The nihilist movement was a Russian philosophical movement that picked up steam in the 1860s, and the term was popularized by Fathers and Sons. Though the movement is difficult to define, its emphases included the rejection of all authorities (the Latin nihil means “nothing”) and reliance on materialism and scientism instead of traditional principles, with an eye toward social and political transformation. Its main thinkers included Nikolai Chernyshevskii and Dmitrii Pisarev. Later, in the 1870s and 1880s, nihilism took on a politically revolutionary tone which culminated in the assassination of Tsar Alexander II in 1881, after which time nihilism was increasingly suppressed. The emancipation of the serfs, which took effect in 1861, is also mentioned several times in the novel. Serfdom was a feudal system that developed in medieval Russia; serfs could be bought or sold and lacked human rights, although they were entitled to basic protection and subsistence on their landlords’ estates. The Emancipation freed millions of Russian serfs in households and on estates, granting them full citizenship for the first time, including the right to buy land.

Other Books Related to Fathers and Sons

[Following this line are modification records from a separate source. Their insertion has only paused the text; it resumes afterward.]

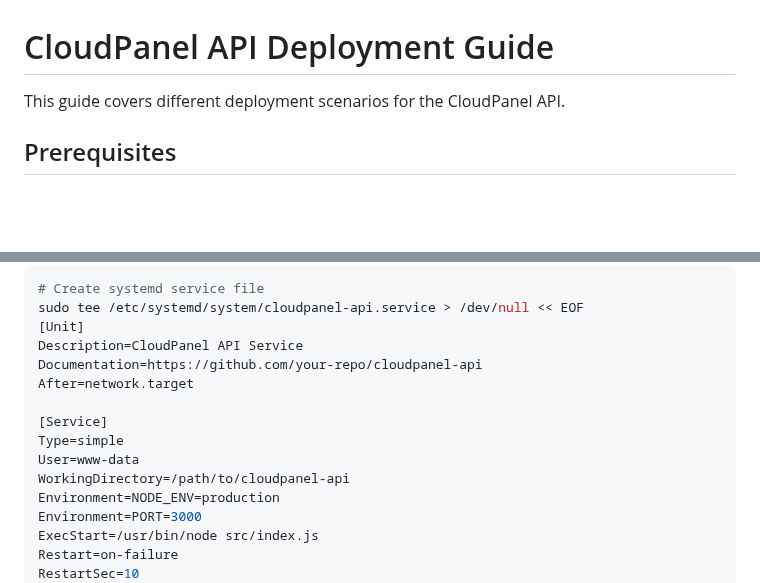
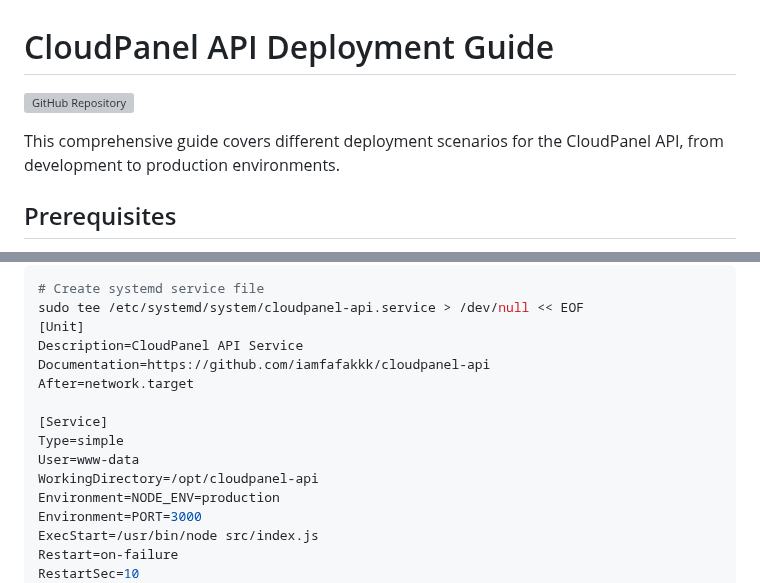
Before and after one commit to josephgodwinkimani/cloudpanel-api, a Markdown page: DEPLOYMENT.md, 2 parts joined by grey strips. Rendered like a GitHub page; blank space fills up the shorter version; grey boxes are pictures that could not be loaded.

```diff
--- a/DEPLOYMENT.md
+++ b/DEPLOYMENT.md
@@ -1,6 +1,8 @@
 # CloudPanel API Deployment Guide
 
-This guide covers different deployment scenarios for the CloudPanel API.
+[![GitHub Repository](https://img.shields.io/badge/GitHub-iamfafakkk/cloudpanel--api-blue)](https://github.com/iamfafakkk/cloudpanel-api.git)
+
+This comprehensive guide covers different deployment scenarios for the CloudPanel API, from development to production environments.
 
 ## Prerequisites
 
@@ -107,13 +109,13 @@ pm2 startup
 sudo tee /etc/systemd/system/cloudpanel-api.service > /dev/null << EOF
 [Unit]
 Description=CloudPanel API Service
-Documentation=https://github.com/your-repo/cloudpanel-api
+Documentation=https://github.com/iamfafakkk/cloudpanel-api
 After=network.target
 
 [Service]
 Type=simple
 User=www-data
-WorkingDirectory=/path/to/cloudpanel-api
+WorkingDirectory=/opt/cloudpanel-api
 Environment=NODE_ENV=production
 Environment=PORT=3000
 ExecStart=/usr/bin/node src/index.js
```
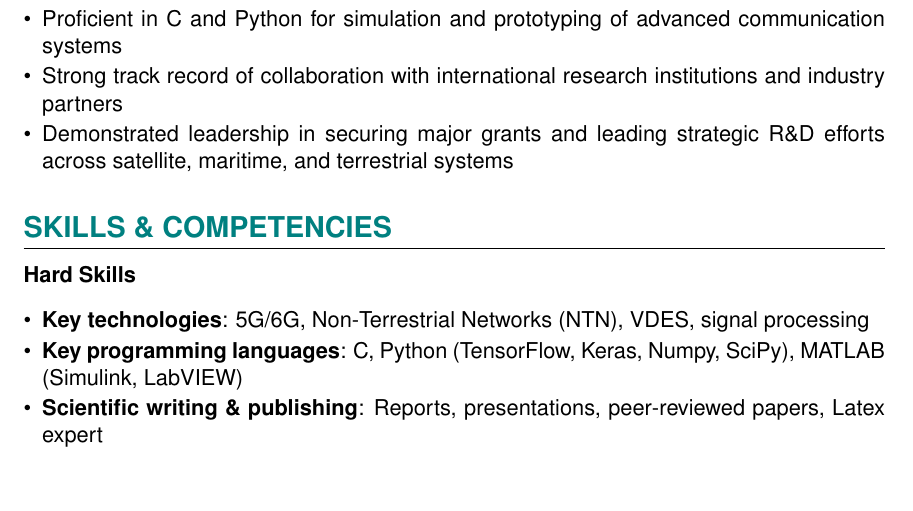
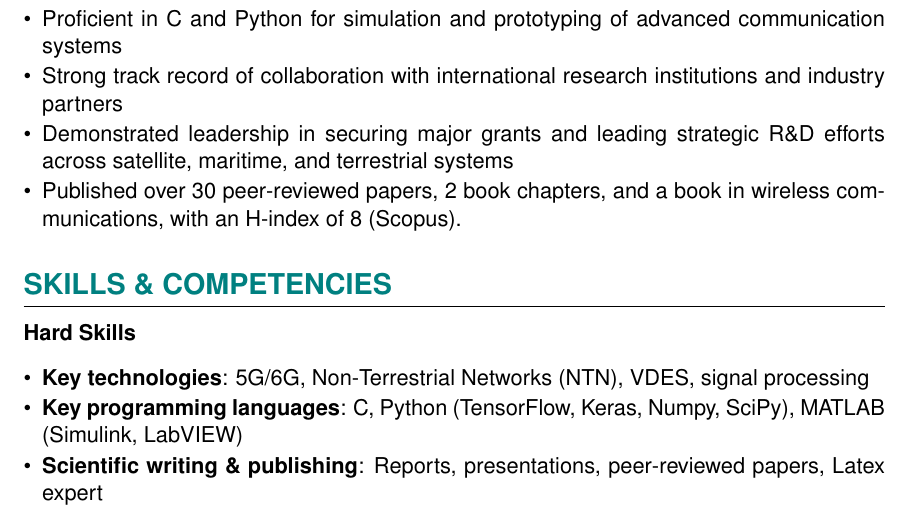
Before and after one commit to cwcyenk/resume-latex-template, a LaTeX document (Master Template (github).tex): part of page 1 of 2 before the commit and part of page 1 of 3 after it, cut so that both start at the same text, the shorter picture padded with empty space. Compiled offline with pdfLaTeX.

Commit message:
Add files via upload

```diff
--- a/Master Template (github).tex
+++ b/Master Template (github).tex
@@ -60,6 +60,7 @@
 		\item Proficient in C and Python for simulation and prototyping of advanced communication systems
 		\item Strong track record of collaboration with international research institutions and industry partners
 		\item Demonstrated leadership in securing major grants and leading strategic R\&D efforts across satellite, maritime, and terrestrial systems
+		\item Published over 30 peer-reviewed papers, 2 book chapters, and a book in wireless communications, with an H-index of 8 (Scopus).
 
 	\end{itemize}
 
```
Also changed, not shown: Master Template (github).tex (1 more changed lines).
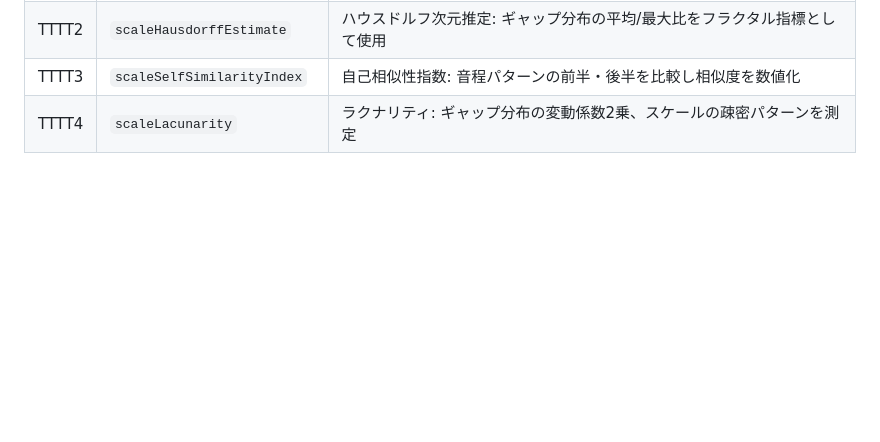
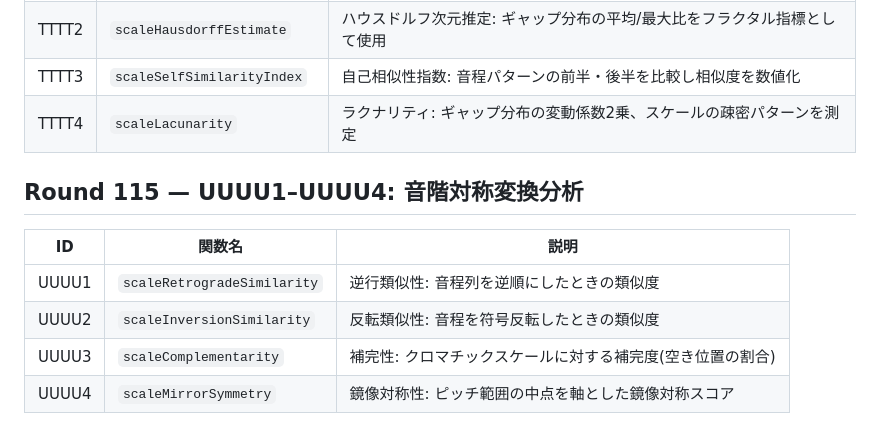
Before and after one commit to shizukutanaka/Ruri, a Markdown page: docs/qiita-zenn-improvements.md, the part around the change. GitHub-like rendering; blank space fills up the shorter version.

Commit message:
docs: Round115 UUUU1-UUUU4 音階対称変換分析ドキュメント追加
Co-Authored-By: Claude Sonnet 4.6 <noreply@anthropic.com>
Claude-Session: https://claude.ai/code/session_01TmahfBEYBbq8Vmr8uk8mYz

```diff
--- a/docs/qiita-zenn-improvements.md
+++ b/docs/qiita-zenn-improvements.md
@@ -1435,3 +1435,12 @@ k-meansクラスタリングによるピッチ空間の構造分析を行う4つ
 | TTTT2 | `scaleHausdorffEstimate` | ハウスドルフ次元推定: ギャップ分布の平均/最大比をフラクタル指標として使用 |
 | TTTT3 | `scaleSelfSimilarityIndex` | 自己相似性指数: 音程パターンの前半・後半を比較し相似度を数値化 |
 | TTTT4 | `scaleLacunarity` | ラクナリティ: ギャップ分布の変動係数2乗、スケールの疎密パターンを測定 |
+
+## Round 115 — UUUU1–UUUU4: 音階対称変換分析
+
+| ID | 関数名 | 説明 |
+|----|--------|------|
+| UUUU1 | `scaleRetrogradeSimilarity` | 逆行類似性: 音程列を逆順にしたときの類似度 |
+| UUUU2 | `scaleInversionSimilarity` | 反転類似性: 音程を符号反転したときの類似度 |
+| UUUU3 | `scaleComplementarity` | 補完性: クロマチックスケールに対する補完度(空き位置の割合) |
+| UUUU4 | `scaleMirrorSymmetry` | 鏡像対称性: ピッチ範囲の中点を軸とした鏡像対称スコア |
```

In the novel, the character Nikolai Kirsanov loves and quotes Alexander Pushkin, who is considered to be the founder of Russian modern literature—particularly for his novel in verse, Eugene Onegin, and another narrative poem, The Gypsies. Other Russian works from the 1860s which explore the fallout from nihilist ideas include Dostoevsky’s Crime and Punishment and Notes from Underground. Turgenev’s lesser-known novel Rudin, like Fathers and Sons, features reform-minded, cultured nobility who struggle to take effective action in the world. His novel Home of the Gentry features more of the lyrical descriptions of the Russian countryside that play such an important role in Fathers and Sons.
Key Facts about Fathers and Sons
  • Full Title: Fathers and Sons
  • When Written: 1860s
  • Where Written: Russia
  • When Published: 1862
  • Literary Period: Realism
  • Genre: Fiction
  • Setting: Russia
  • Climax: Bazarov’s death
  • Antagonist: Yevgeny Vassilyich Bazarov
  • Point of View: Third person omniscient

Extra Credit for Fathers and Sons

Nihilist Namesake. Vladimir Alexandrovich Bazarov (born Rudnev), a Marxist revolutionary, adopted the name “Bazarov” after the nihilist character in Fathers and Sons.

Tolstoy vs. Turgenev. In 1861, the year before Fathers and Sons was published, Leo Tolstoy challenged Turgenev to a duel. The challenge was apparently sparked by an argument over Turgenev’s daughter, Paulette, and was thankfully patched up before the duel could take place.